I got Oh Crap Potty Training on Audible. I started listening to the book whenever I could.
At first, I felt like the book was mean. Not the process for the kids, but kind of mean in that it was just a tad judgy of moms who hadn’t potty trained sooner (like me). But I didn’t have the luxury of getting too offended by the author and finding another book. This book was my only hope. So I just rolled my eyes big and kept on reading.
I had actually “tried” to potty train the girls back in the summer over the Fourth of July weekend. I asked around, got advice, and figured I would give it a shot. I didn’t realize until after listening to this book that this is not a way to approach potty training. At least not for someone like me.
I believed in the tips I received from other moms because they worked for them. They did not work for me though. And it wasn’t necessarily because the girls weren’t ready or they didn’t know what to do. It was because I wasn’t ready and I didn’t know what to do.
I Am a Person Who Needs a Book
Some people might not be into how-to books, or they might have more intuition to go with things and see them through than me. Or they have more people in their lives giving them tips along the way. I have no idea. All I know is that I needed a book. I can see that very clearly now.
The book gave me all the reasons I needed to believe this could be done. It gave me all the nuances of how to handle this or that situation. It gave me the process I would follow.
I kept hearing myself start sentences to my husband with the phrase “The book says to do…” or “The book says don’t…”. He was very patient with my allegiance to this book.
What We Actually Did: Day 1
Once I got past feeling bad and being offended by the author in the beginning, I started to really believe that I could do this. I had decided. I picked a date. A Friday. I took the day off work and also the following Monday and Tuesday.
The book suggests that you start talking about “no more diapers” about a week before. So that’s what I did. I would tell the girls whenever I was changing them “On Friday, no more diapers!” And they would yell back excitedly “No More Diapers!”
It’s so funny because this book is soooo about the mom/dad who is executing the plan. The toddlers/kids can do it. This was not about them. It was about me.
On Friday morning, I got up early, and re-listened to the most important chapter in the book about the first day. I moved the diaper changing station into the garage and took out the last bag of diapers along with the diaper bin.
The first day is the day to have your child run around the house naked, or at least bottomless. I offered our girls long-sleeved shirts so they wouldn’t be too uncomfortable or cold.
The big deal about the first day is that you as the parent need to be 100% focused on your child. Like you can’t be working, making phone calls, folding laundry, doing dishes.
I made sure I had as much of the house work taken care of ahead of time, and planned to not get anything done. This wasn’t easy for me to just not get things done, but it was necessary.
We ended up hanging out in our 3 year old’s room, watching Frozen for the first part of the day. I brought the little potty into her room and they actually used it a few times. I’m sure this wasn’t all by the book, but it worked fine for us.
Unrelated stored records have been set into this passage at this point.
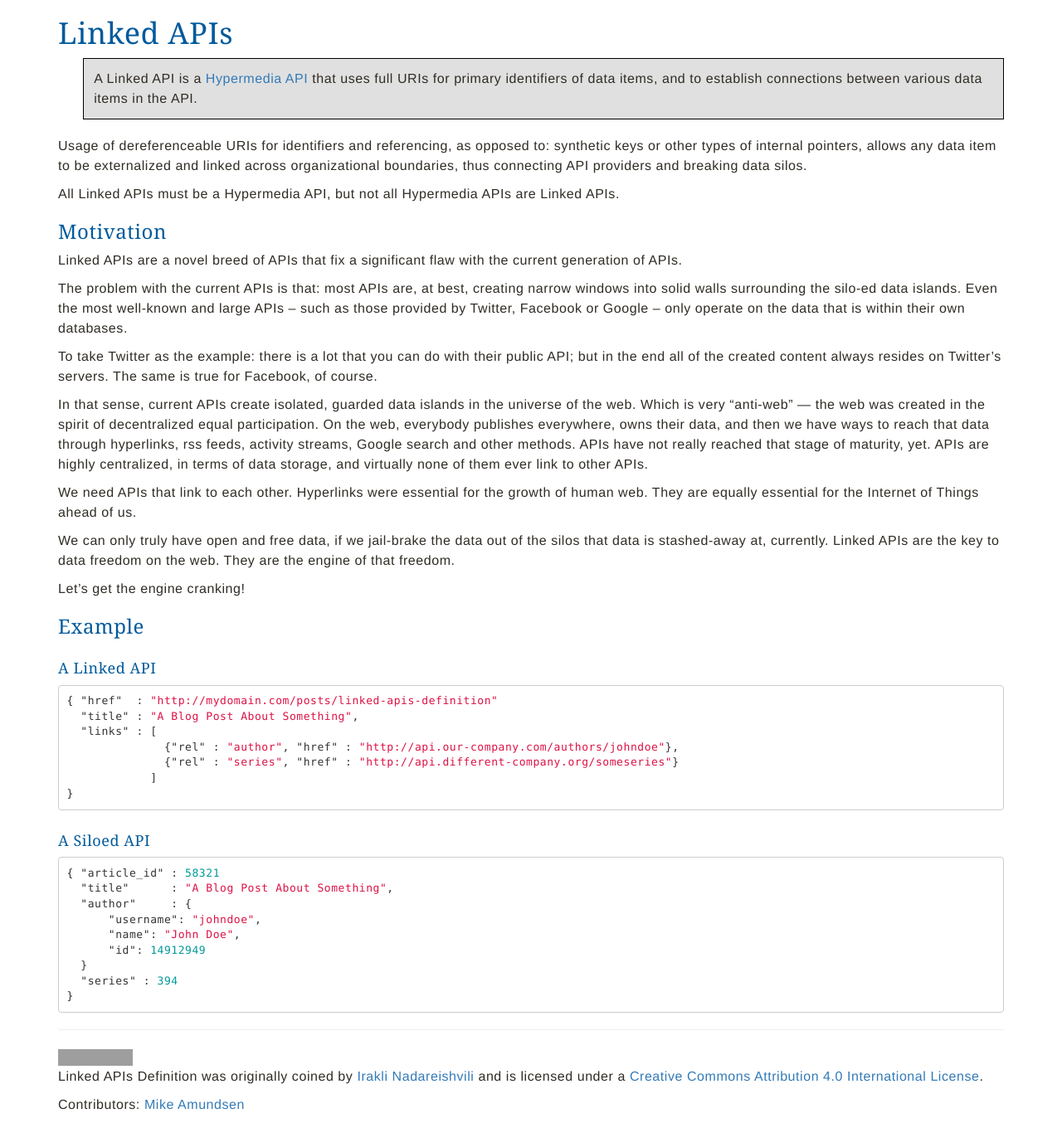
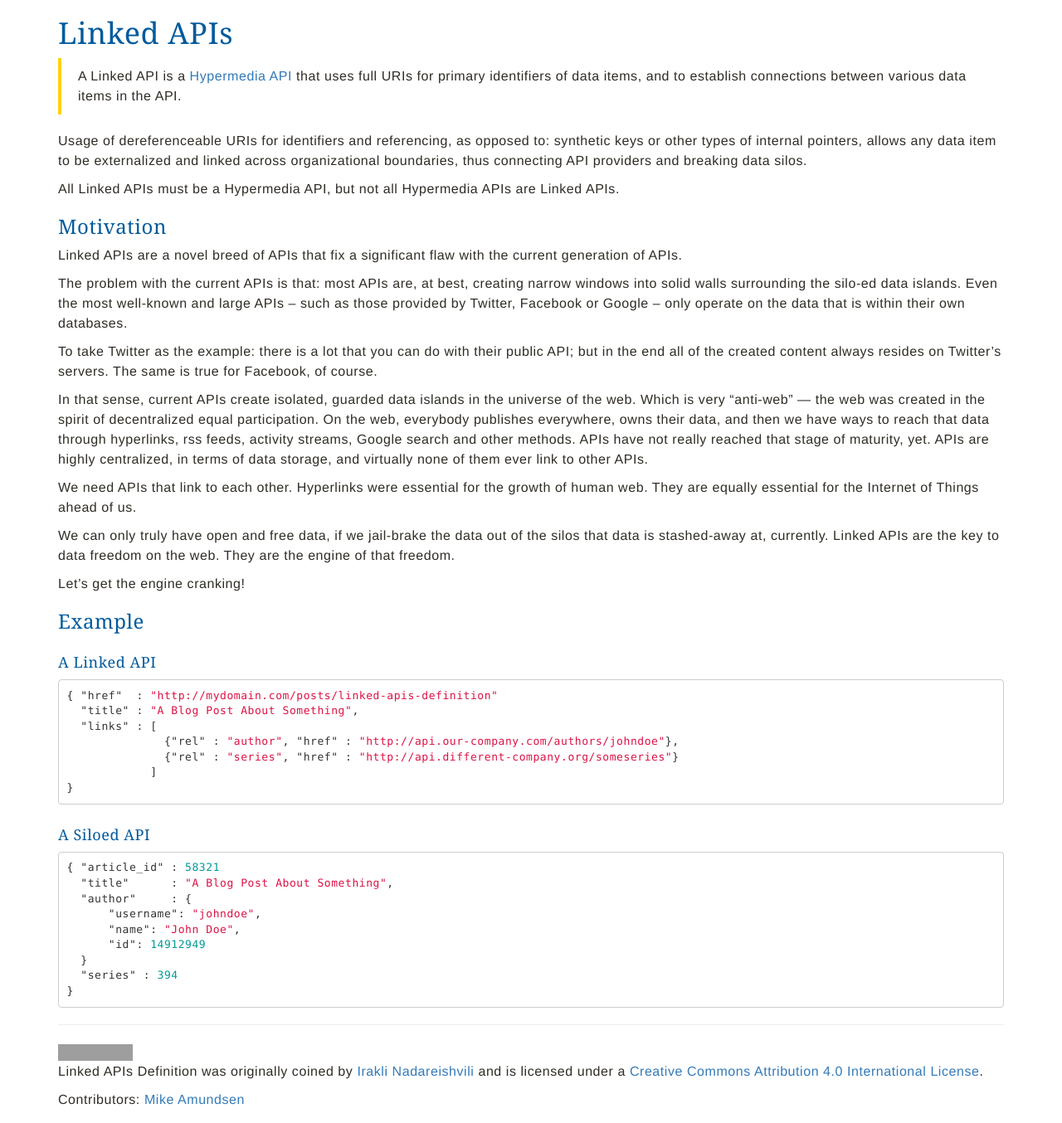
Before and after one commit to inadarei/linkedapis, a Jekyll site: the page built from index.md, in a window 1280 px wide. Shown: the whole page at 83% size. Built offline with Jekyll 4.4.1, drawn with Linux system fonts in a browser that asks for light colours; nearby versions of some CDN libraries; Markdown is read by kramdown in place of the engine named in the settings; grey boxes are pictures that could not be loaded.

Commit message:
blockquote style

```diff
--- a/css/typedef.css
+++ b/css/typedef.css
@@ -33,13 +33,8 @@ h6 {
     font-size: 16px;
 }
 
-
 blockquote {
-  display: block;
-  border: 1px black solid;
-  background-color: #e0e0e0;
-  padding: .7em;
-  margin-left: 30px;
+  border-left: 4px solid #ffd204;
 }
 
 dd {
```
The most important ingredients to the first day were that they were bottomless and I was 100% focused on their every move. I did allow myself to scroll through my phone so I didn’t completely pass out with boredom.
I definitely had to do the run through the house with a peeing child move several times with our 2 year-old. Our 3 year-old pretty much knew what to do from the start of the day. I might have gotten peed on about 3 times that day. Not too shabby.
Days 2 – 3 and Beyond
Days 2 and 3 were slightly more advanced versions of day 1. On day 3, I started putting them in dresses. When there were accidents we just reverted back to shirts only for the rest of the day.
The “3-day potty training” method out there is based on the idea that most kids get the basics after 3 days. But I like that this book is honest that it’s not all kids, and it’s not that they are fully potty trained in 3 days, in general.
Exactly one week after we started this process, I put them in pants and dresses. We’ve taken a few short walks around the block so far and everyone survived! Our next steps will be eventually getting them into underwear and pants, then actually going places in the car, and nighttime training.
So that’s where we are! This was one of those major milestones that was looming over my head and that I knew I had to take care of but wasn’t sure what to do or when I would find the time. The author makes a good point that you will never have a good time in your life that’s the “right” time to get this done. It’s not going to be perfect, but I feel so accomplished and also learned so many other things from this process, which I look forward to sharing in a future post.
I highly recommend this book for anyone who has struggled with getting clear on exactly what to do for potty training, as I did.